Further elaborating on Castellani being a bad pitcher, his early-season good luck has run out, and he's now the owner of a 5.59 ERA and 6.12 SIERA as well as 2.56 homers per nine innings and .404 xwOBA coughed up to opposing hitters. The Giants' offense lacks star power, but they ran ninth in wRC+ (108) against righties this year.

The lack of stud hitters opens the door to a wide array of stacks. However, my favorite stacking options include Alex Dickerson ($2,800, Brandon Belt ($3,000), and Wilmer Flores ($3,200). All three have hit for power this year with Flores' .223 ISO bringing up the rear, Belt's .271 ISO sandwiched in the middle, and Dickerson's .275 ISO leading the way. Flores' 114 wRC+ is decent this season, but Dickerson and Belt are hitting at a top-shelf level with a 147 wRC+ and 165 wRC+, respectively.

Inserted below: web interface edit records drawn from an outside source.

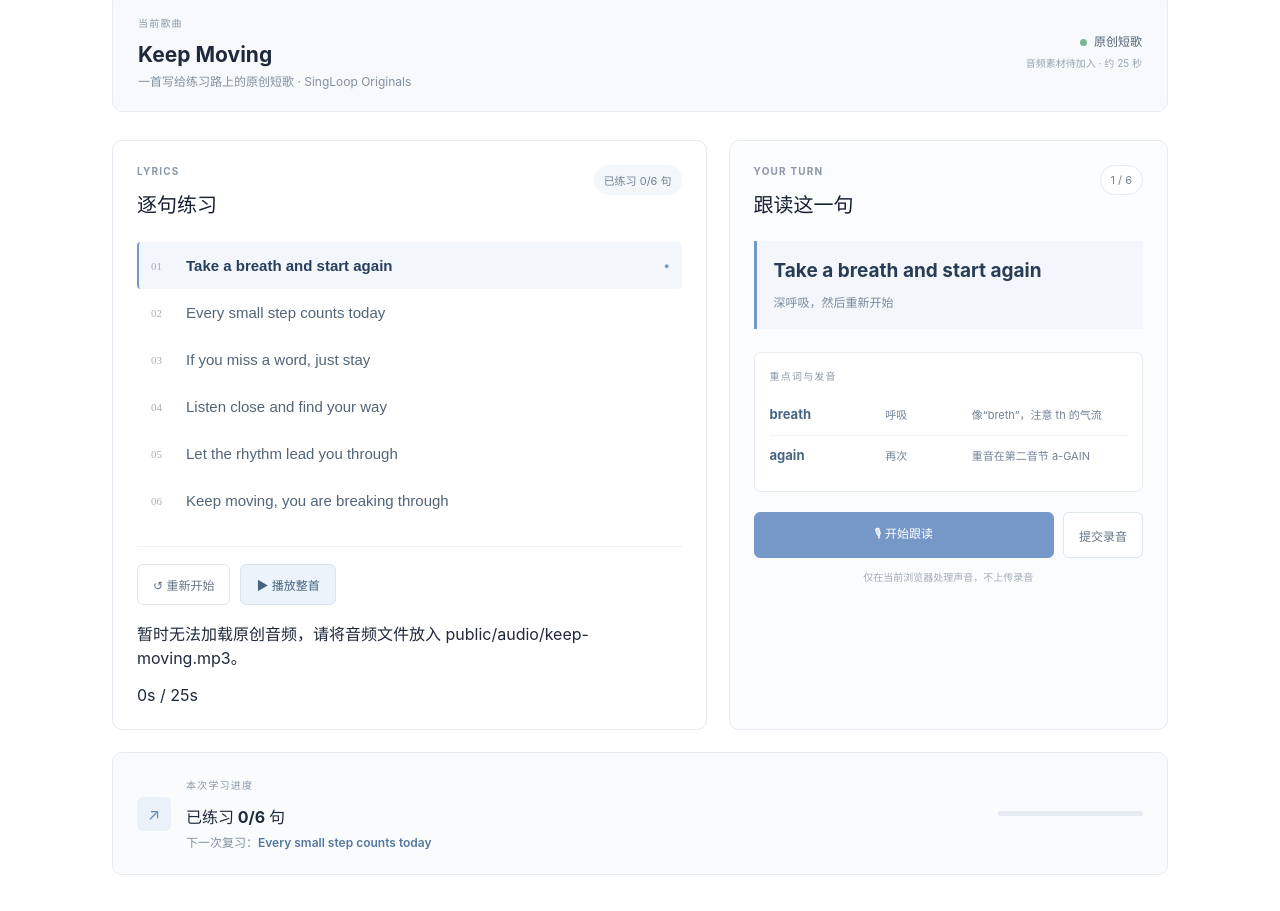
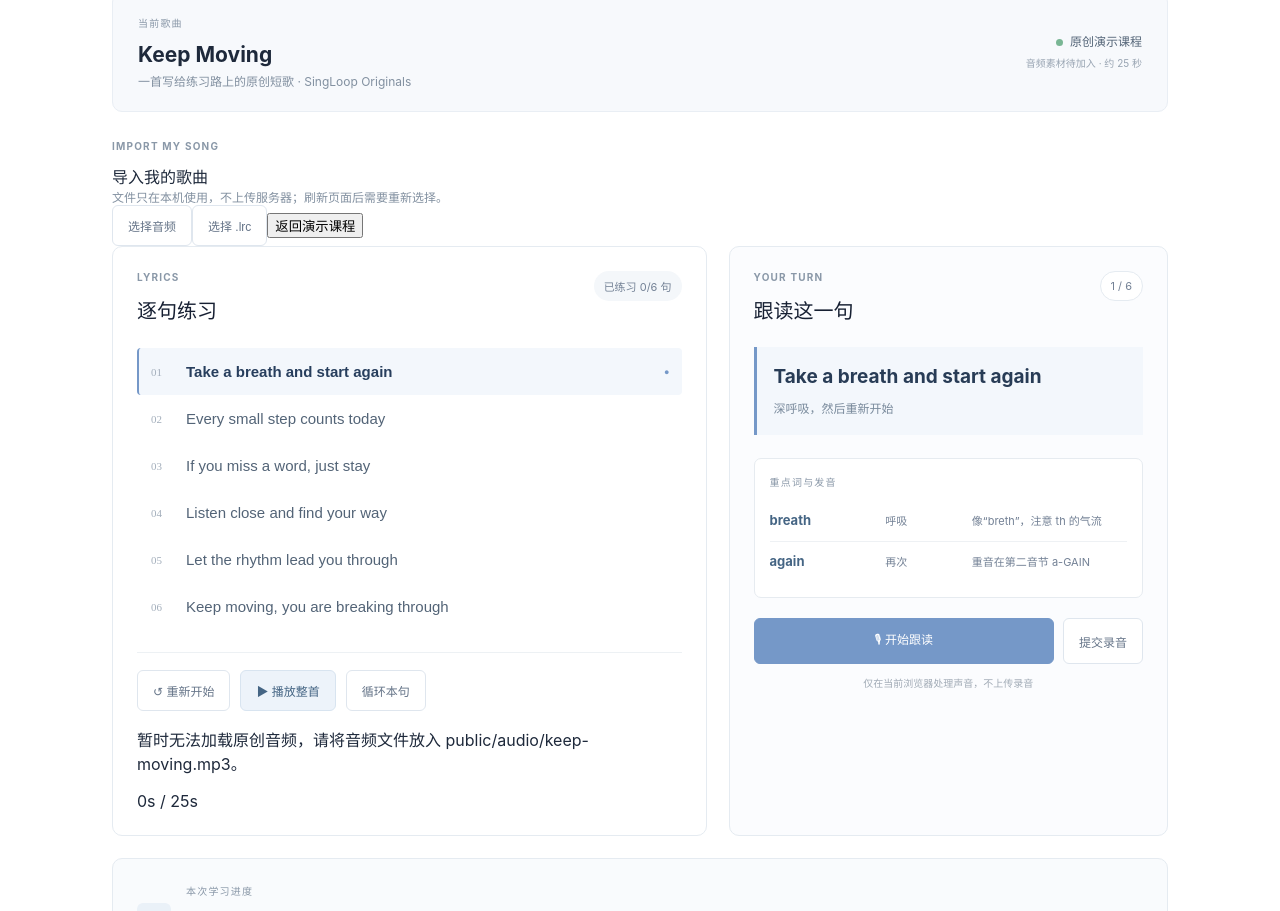
Before and after one commit to cantaloupeham/Singalong, a React (Vite) app: page / in a window 1280 px wide. Shown: the part 308-1219 px from the top of the page. Built offline with nearby package versions, Linux system fonts and the light colour scheme.

Commit message:
feat: add local song import mode

```diff
--- a/src/App.jsx
+++ b/src/App.jsx
@@ -12,18 +12,27 @@ function App() {
   const [audioNotice, setAudioNotice] = useState('')
   const [progressTime, setProgressTime] = useState(0)
   const [practicedCount, setPracticedCount] = useState(0)
+  const [mode, setMode] = useState('demo')
+  const [importedSong, setImportedSong] = useState(null)
+  const [importError, setImportError] = useState('')
+  const [audioUrl, setAudioUrl] = useState('')
+  const [loopLine, setLoopLine] = useState(false)
   const recognitionRef = useRef(null)
   const audioRef = useRef(null)
-  const currentLine = song.lines[selected]
-  const progress = useMemo(() => `${practicedCount}/${song.lines.length} 句`, [practicedCount])
+  const audioInputRef = useRef(null)
+  const lrcInputRef = useRef(null)
+  const course = mode === 'import' && importedSong ? importedSong : song
+  const currentLine = course.lines[selected] || { text: '请选择对应的 .lrc 歌词文件', translation: '释义待生成/待填写', words: [{ word: '—', meaning: '重点词待填写', tip: '发音提示待填写' }], startTime: 0, endTime: 4 }
+  const progress = useMemo(() => `${practicedCount}/${course.lines.length || 0} 句`, [practicedCount, course.lines.length])
 
   useEffect(() => () => { recognitionRef.current?.stop(); audioRef.current?.pause() }, [])
 
   const handleTimeUpdate = () => {
     const time = audioRef.current?.currentTime || 0
     setProgressTime(time)
-    const next = song.lines.findIndex((line) => time >= line.startTime && time < line.endTime)
+    const next = course.lines.findIndex((line) => time >= line.startTime && time < line.endTime)
     if (next >= 0 && next !== selected) { setSelected(next); setTranscript(''); setFeedback(null) }
+    if (loopLine && currentLine && time >= currentLine.endTime) audioRef.current.currentTime = currentLine.startTime
   }
 
   const playAudio = async () => {
@@ -81,18 +90,24 @@ function App() {
     if (!feedback) compare(transcript)
   }
 
-  const selectLine = (index) => { setSelected(index); setTranscript(''); setFeedback(null) }
+  const selectLine = (index) => { setSelected(index); setTranscript(''); setFeedback(null); if (mode === 'import' && audioRef.current && Number.isFinite(course.lines[index].startTime)) { audioRef.current.currentTime = course.lines[index].startTime; setProgressTime(course.lines[index].startTime); setLoopLine(true) } }
+
+  const parseLrc = (text) => text.split(/\r?\n/).flatMap((raw) => { const match = raw.match(/^\[(\d{1,3}):(\d{2})(?:\.(\d{1,3}))?\]\s*(.*)$/); if (!match || !match[4].trim()) return []; return [{ time: Number(match[1]) * 60 + Number(match[2]) + Number(`0.${match[3] || '0'}`), text: match[4].trim() }] }).sort((a, b) => a.time - b.time)
+  const chooseAudio = (event) => { const file = event.target.files?.[0]; setImportError(''); if (!file) return; if (!['audio/mpeg', 'audio/wav', 'audio/x-wav', 'audio/mp4', 'audio/x-m4a'].includes(file.type) && !/\.(mp3|wav|m4a)$/i.test(file.name)) { setImportError('文件格式不支持，请选择 MP3、WAV 或 M4A。'); return } setAudioUrl(URL.createObjectURL(file)); setMode('import'); setImportedSong((previous) => ({ ...(previous || song), title: file.name.replace(/\.[^.]+$/, ''), artist: '我的本地歌曲', subtitle: '仅在此浏览器中播放', lines: previous?.lines || [] })); setSelected(0); setAudioNotice('已选择本地音频，请再选择对应的 .lrc 歌词文件。') }
+  const chooseLrc = async (event) => { const file = event.target.files?.[0]; setImportError(''); if (!file) return; if (!/\.lrc$/i.test(file.name)) { setImportError('歌词文件格式不支持，请选择 .lrc 文件。'); return } const lines = parseLrc(await file.text()); if (!lines.length) { setImportError('歌词为空或没有有效时间戳，例如 [00:04.00] Every small step counts today'); return } setImportedSong((previous) => ({ ...(previous || { ...song, title: '我的本地歌曲', artist: '我的本地歌曲' }), subtitle: '本地 LRC 歌词', lines: lines.map((line, index) => ({ id: index + 1, startTime: line.time, endTime: lines[index + 1]?.time || line.time + 4, text: line.text, translation: '释义待生成/待填写', words: [{ word: '—', meaning: '重点词待填写', tip: '发音提示待填写' }] })) })); setSelected(0); setAudioNotice('LRC 歌词已加载，可以开始播放。') }
+  const resetImport = () => { if (audioUrl) URL.revokeObjectURL(audioUrl); setAudioUrl(''); setImportedSong(null); setMode('demo'); setImportError(''); setSelected(0); setLoopLine(false); setAudioNotice('') }
 
   return <main className="app">
     <header className="topbar"><div className="logo">Sing<span>Loop</span></div><nav><a className="active">练习</a><a>学习进度</a></nav><div className="language">English <span>⌄</span></div></header>
 
     <section className="intro"><p className="kicker">ENGLISH SONG PRACTICE · 01</p><h1>跟着一首歌，<span>练好一句英语。</span></h1><p className="intro-copy">SingLoop 是你的英语歌曲陪练搭子。先听、再跟读，慢慢把每一句唱成自己的表达。</p></section>
 
-    <audio ref={audioRef} src="/audio/keep-moving.mp3" preload="metadata" onTimeUpdate={handleTimeUpdate} onEnded={handleAudioEnded} onError={handleAudioError} />
-    <section className="song-picker"><div><p className="label">当前歌曲</p><h2>{song.title}</h2><p className="muted">{song.subtitle} · {song.artist}</p></div><div className="song-status"><span className="status-dot" />原创短歌<br /><small>音频素材待加入 · 约 25 秒</small></div></section>
+    <audio ref={audioRef} src={mode === 'import' ? audioUrl : '/audio/keep-moving.mp3'} preload="metadata" onTimeUpdate={handleTimeUpdate} onEnded={handleAudioEnded} onError={handleAudioError} />
+    <section className="song-picker"><div><p className="label">当前歌曲</p><h2>{course.title}</h2><p className="muted">{course.subtitle} · {course.artist}</p></div><div className="song-status"><span className="status-dot" />{mode === 'import' ? '我的歌曲 · 本地模式' : '原创演示课程'}<br /><small>{mode === 'import' ? '刷新后需要重新选择文件' : '音频素材待加入 · 约 25 秒'}</small></div></section>
+    <section className="import-panel"><div><p className="label">IMPORT MY SONG</p><strong>导入我的歌曲</strong><p className="muted">文件只在本机使用，不上传服务器；刷新页面后需要重新选择。</p></div><div className="import-actions"><button className="secondary-button" onClick={() => audioInputRef.current?.click()}>选择音频</button><button className="secondary-button" onClick={() => lrcInputRef.current?.click()} disabled={!audioUrl}>选择 .lrc</button><button className="text-button" onClick={resetImport}>返回演示课程</button><input ref={audioInputRef} type="file" accept=".mp3,.wav,.m4a,audio/mpeg,audio/wav,audio/mp4" onChange={chooseAudio} hidden /><input ref={lrcInputRef} type="file" accept=".lrc,text/plain" onChange={chooseLrc} hidden /></div>{importError && <p className="import-error">{importError}</p>}</section>
 
     <section className="workspace">
-      <div className="lyrics-panel"><div className="panel-heading"><div><p className="label">LYRICS</p><h2>逐句练习</h2></div><span className="progress-pill">已练习 {progress}</span></div><div className="lyrics-list">{song.lines.map((line, index) => <button key={line.id} className={`lyric-line ${index === selected ? 'selected' : ''}`} onClick={() => selectLine(index)}><span className="line-number">{String(line.id).padStart(2, '0')}</span><span>{line.text}</span>{index === selected && <span className="playing">●</span>}</button>)}</div><div className="audio-controls"><button className="secondary-button" onClick={restartAudio}>↺ <span>重新开始</span></button><button className="primary-button" onClick={toggleAudio}>{isPlaying ? 'Ⅱ' : '▶'} <span>{isPlaying ? '暂停' : '播放整首'}</span></button></div>{audioNotice && <p className="audio-notice">{audioNotice}</p>}<div className="audio-time">{Math.floor(progressTime)}s / 25s</div></div>
+      <div className="lyrics-panel"><div className="panel-heading"><div><p className="label">LYRICS</p><h2>逐句练习</h2></div><span className="progress-pill">已练习 {progress}</span></div><div className="lyrics-list">{course.lines.map((line, index) => <button key={line.id} className={`lyric-line ${index === selected ? 'selected' : ''}`} onClick={() => selectLine(index)}><span className="line-number">{String(line.id).padStart(2, '0')}</span><span>{line.text}</span>{index === selected && <span className="playing">●</span>}</button>)}</div><div className="audio-controls"><button className="secondary-button" onClick={restartAudio}>↺ <span>重新开始</span></button><button className="primary-button" onClick={toggleAudio}>{isPlaying ? 'Ⅱ' : '▶'} <span>{isPlaying ? '暂停' : '播放整首'}</span></button><button className="secondary-button" onClick={() => setLoopLine((value) => !value)}>{loopLine ? '取消循环' : '循环本句'}</button></div>{audioNotice && <p className="audio-notice">{audioNotice}</p>}<div className="audio-time">{Math.floor(progressTime)}s / {mode === 'import' ? '本地音频' : '25s'}</div></div>
 
       <aside className="practice-panel"><div className="panel-heading"><div><p className="label">YOUR TURN</p><h2>跟读这一句</h2></div><span className="line-count">{selected + 1} / {song.lines.length}</span></div><div className="focus-line"><p>{currentLine.text}</p><span>{currentLine.translation}</span></div><div className="detail-card"><p className="label">重点词与发音</p>{currentLine.words.map((item) => <div className="word-row" key={item.word}><strong>{item.word}</strong><span>{item.meaning}</span><small>{item.tip}</small></div>)}</div><div className="record-actions"><button className={`listen-button ${isListening ? 'listening' : ''}`} onClick={startReading}>{isListening ? '正在聆听…' : '🎙 开始跟读'}</button><button className="submit-button" onClick={submitRecording}>提交录音</button></div><p className="privacy-note">仅在当前浏览器处理声音，不上传录音</p>{feedback && <div className="feedback"><strong>{feedback.simulated ? '这是模拟反馈模式' : feedback.missing.length ? '很棒，继续保持节奏！' : '太棒了，这句基本完整！'}</strong>{feedback.missing.length > 0 && <p>可以再听一遍并留意：{feedback.missing.map((word) => <mark key={word}>{word}</mark>)}</p>}{feedback.missing.length === 0 && <p>下一步：试着不看文字，再唱一遍这一句。</p>}</div>}</aside>
     </section>
```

Joshua Shepardson is not a FanDuel employee. In addition to providing DFS gameplay advice, Joshua Shepardson also participates in DFS contests on FanDuel using his personal account, username bchad50. While the strategies and player selections recommended in his articles are his/her personal views, he/she may deploy different strategies and player selections when entering contests with his/her personal account. The views expressed in his/her articles are the author’s alone and do not necessarily reflect the views of FanDuel.